Work task - Below are records. Copy every line with "metric" in it.

═══ Records shown

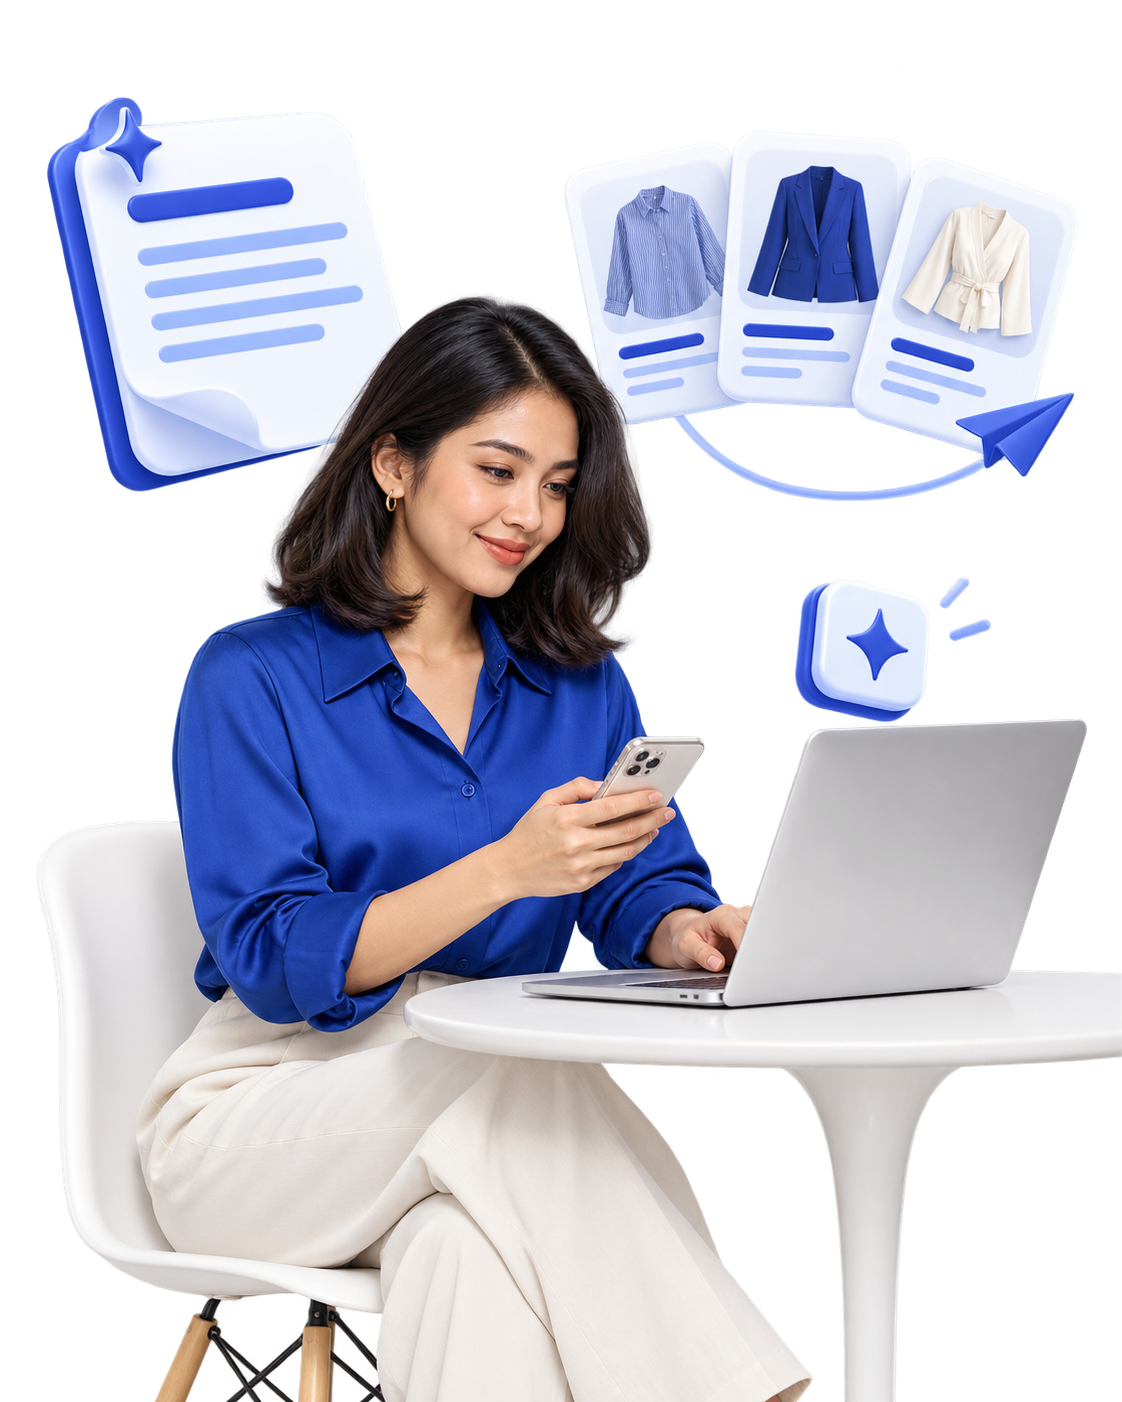
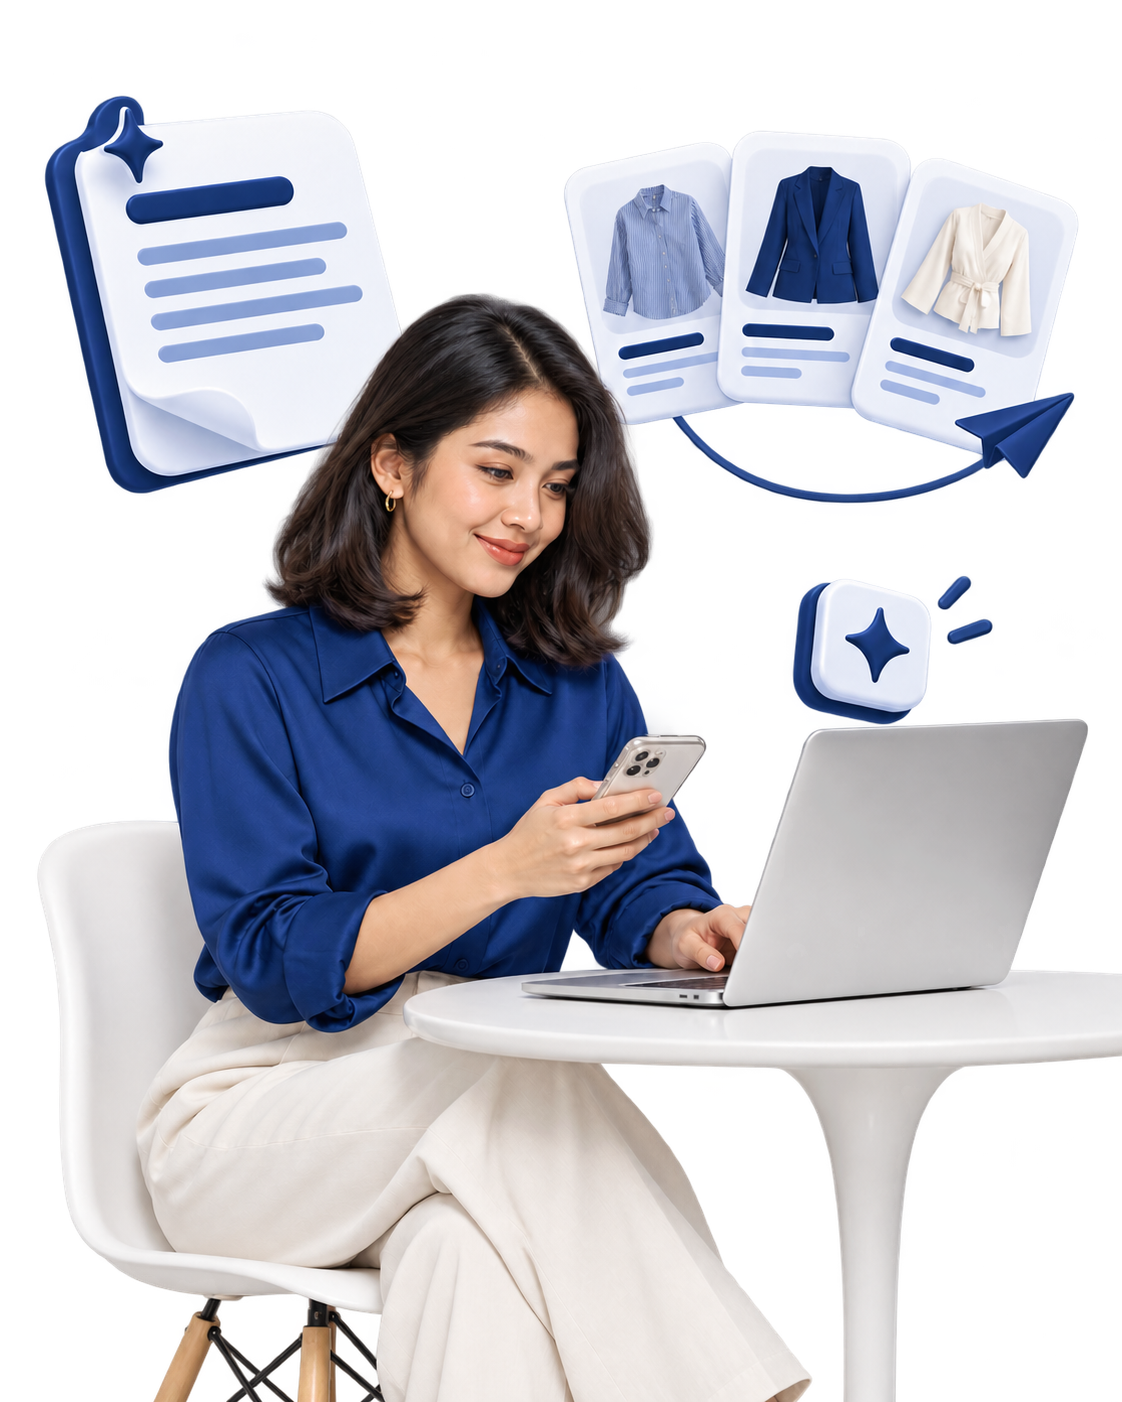
Update homepage backgrounds and Results images

diff --git a/components/sections/CaseStudies.tsx b/components/sections/CaseStudies.tsx
@@ -1,5 +1,9 @@
-import Image from "next/image";
+import Image, { type StaticImageData } from "next/image";
 import Link from "next/link";
+import afiAssistImage from "@/public/images/results/afiassist.png";
+import afiCreatorImage from "@/public/images/results/aficreator.png";
+import afiFlowImage from "@/public/images/results/afiflow.png";
+import afiInsightImage from "@/public/images/results/afiinsight.png";
 import { StackScroll } from "./StackScroll";
 import styles from "./CaseStudies.module.css";
 
@@ -9,7 +13,7 @@ type Case = {
   category: string;
   title: string;
   body: string;
-  image: string;
+  image: StaticImageData;
   mirrored?: boolean;
   metric: "growth" | "response" | "content" | "workflow";
   /**
@@ -27,7 +31,7 @@ const CASES: Case[] = [
     category: "AfiInsight",
     title: "Dari spreadsheet ke sistem afiliasi otomatis",
     body: "Program afiliasi yang dikelola manual digantikan sistem otomatis. 200+ afiliator ter-manage, GMV afiliasi naik 34% dalam 60 hari.",
-    image: "/images/results/afiinsight.png",
+    image: afiInsightImage,
     metric: "growth",
   },
   {
@@ -36,7 +40,7 @@ const CASES: Case[] = [
     category: "AfiAssist",
     title: "Response time turun dari 4 jam ke 90 detik",
     body: "AfiAssist menangani 80% pertanyaan CS. Tim CS kini fokus ke masalah yang benar-benar butuh manusia.",
-    image: "/images/results/afiassist.png",
+    image: afiAssistImage,
     mirrored: true,
     metric: "response",
   },
@@ -46,7 +50,7 @@ const CASES: Case[] = [
     category: "AfiCreator",
     title: "Brief konten untuk ratusan afiliator sekaligus",
     body: "Hook dan caption digenerate otomatis dari USP tiap produk, lalu dikirim sebagai brief personal ke masing-masing afiliator.",
-    image: "/images/results/aficreator.png",
+    image: afiCreatorImage,
     mirrored: true,
     metric: "content",
     isDraft: true,
@@ -57,7 +61,7 @@ const CASES: Case[] = [
     category: "AfiFlow",
     title: "10 jam kerja manual per minggu berjalan sendiri",
     body: "Rekap order, follow-up payment, dan laporan mingguan dijadikan alur otomatis dengan titik persetujuan manusia.",
-    image: "/images/results/afiflow.png",
+    image: afiFlowImage,
     mirrored: true,
     metric: "workflow",
     isDraft: true,
@@ -74,8 +78,6 @@ function CaseVisual({ item }: { item: Case }) {
       <div className={styles.imageFrame}>
         <Image
           src={item.image}
-          width={1122}
-          height={1402}
           alt=""
           sizes="(max-width: 767px) 80vw, (max-width: 1099px) 36vw, 335px"
           className={`${styles.illustration}${item.mirrored ? ` ${styles.mirrored}` : ""}`}

diff --git a/components/sections/Problem.tsx b/components/sections/Problem.tsx
@@ -24,10 +24,10 @@ export function Problem() {
     <section
       id="problem"
       aria-labelledby="problem-title"
-      className="relative z-10 scroll-mt-24 bg-[var(--background)] py-16 md:py-24"
+      className="relative z-10 scroll-mt-24 bg-[var(--accent-soft)] py-16 md:py-24"
     >
       <div className="mx-auto w-full max-w-[72rem] px-6 md:px-10">
-        <p className="section-label">01 / The Problem</p>
+        <p className="section-label text-accent!">01 / The Problem</p>
 
         <h2
           id="problem-title"
@@ -36,7 +36,7 @@ export function Problem() {
         >
           Brand kamu sudah scale.
           <br />
-          <span className="text-[var(--muted)]">
+          <span className="text-[var(--accent)]">
             Tapi operasionalnya belum.
           </span>
         </h2>
@@ -53,7 +53,7 @@ export function Problem() {
               }
             >
               {/* Nomor bersifat dekoratif — urutan sudah tersampaikan lewat <ol> */}
-              <span className="section-label" aria-hidden="true">
+              <span className="section-label text-accent!" aria-hidden="true">
                 {String(i + 1).padStart(2, "0")}
               </span>
 
@@ -64,14 +64,14 @@ export function Problem() {
                 {p.title}
               </h3>
 
-              <p className="mt-3 max-w-[32rem] text-[0.9375rem] leading-[1.6] text-[var(--muted)]">
+              <p className="mt-3 max-w-[32rem] text-[0.9375rem] leading-[1.6]">
                 {p.body}
               </p>
             </li>
           ))}
         </ol>
 
-        <p className="reveal mt-12 max-w-[42rem] text-[var(--muted)]" style={{ fontSize: "var(--type-lead)", lineHeight: 1.5 }}>
+        <p className="reveal mt-12 max-w-[42rem]" style={{ fontSize: "var(--type-lead)", lineHeight: 1.5 }}>
           Afilabs solve ketiga masalah ini — dengan AI yang dibangun khusus
           untuk konteks bisnis D2C Indonesia.
         </p>

diff --git a/components/sections/Stats.tsx b/components/sections/Stats.tsx
@@ -22,7 +22,7 @@ export function Stats() {
     <section
       id="results"
       aria-labelledby="stats-title"
-      className="relative z-10 scroll-mt-24 bg-[#fafafa] py-16 md:py-20"
+      className="relative z-10 scroll-mt-24 bg-[var(--accent)] py-16 text-[var(--surface-strong)] md:py-20"
     >
       <div className="mx-auto w-full max-w-[72rem] px-6 md:px-10">
         {/* Section tanpa judul kasat mata tetap perlu nama untuk pembaca layar */}
@@ -30,20 +30,20 @@ export function Stats() {
           Hasil yang terukur
         </h2>
 
-        <ul className="grid border-t border-[var(--border)] md:grid-cols-3">
+        <ul className="grid border-t border-white/30 md:grid-cols-3">
           {STATS.map((stat, i) => (
             <li
               key={stat.value}
-              className="reveal border-b border-[var(--border)] pt-8 pb-9 md:border-b-0 md:pr-10 md:not-last:border-r md:not-last:border-[var(--border)] md:pl-10 md:first:pl-0"
+              className="reveal border-b border-white/30 pt-8 pb-9 md:border-b-0 md:pr-10 md:not-last:border-r md:pl-10 md:first:pl-0"
               style={{ ["--reveal-offset" as string]: `${i * 8}%` }}
             >
               <p
-                className="font-[family-name:var(--font-heading)] font-normal leading-[1] tracking-[-0.045em] text-[var(--accent)]"
+                className="font-[family-name:var(--font-heading)] font-normal leading-[1] tracking-[-0.045em]"
                 style={{ fontSize: "var(--type-display)" }}
               >
                 {stat.value}
               </p>
-              <p className="mt-4 max-w-[18rem] text-[0.9375rem] leading-[1.5] text-[var(--muted)]">
+              <p className="mt-4 max-w-[18rem] text-[0.9375rem] leading-[1.5]">
                 {stat.label}
               </p>
             </li>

══════

Reply to the exercise -
   metric: "growth" | "response" | "content" | "workflow";
     metric: "growth",
     metric: "response",
     metric: "content",
     metric: "workflow",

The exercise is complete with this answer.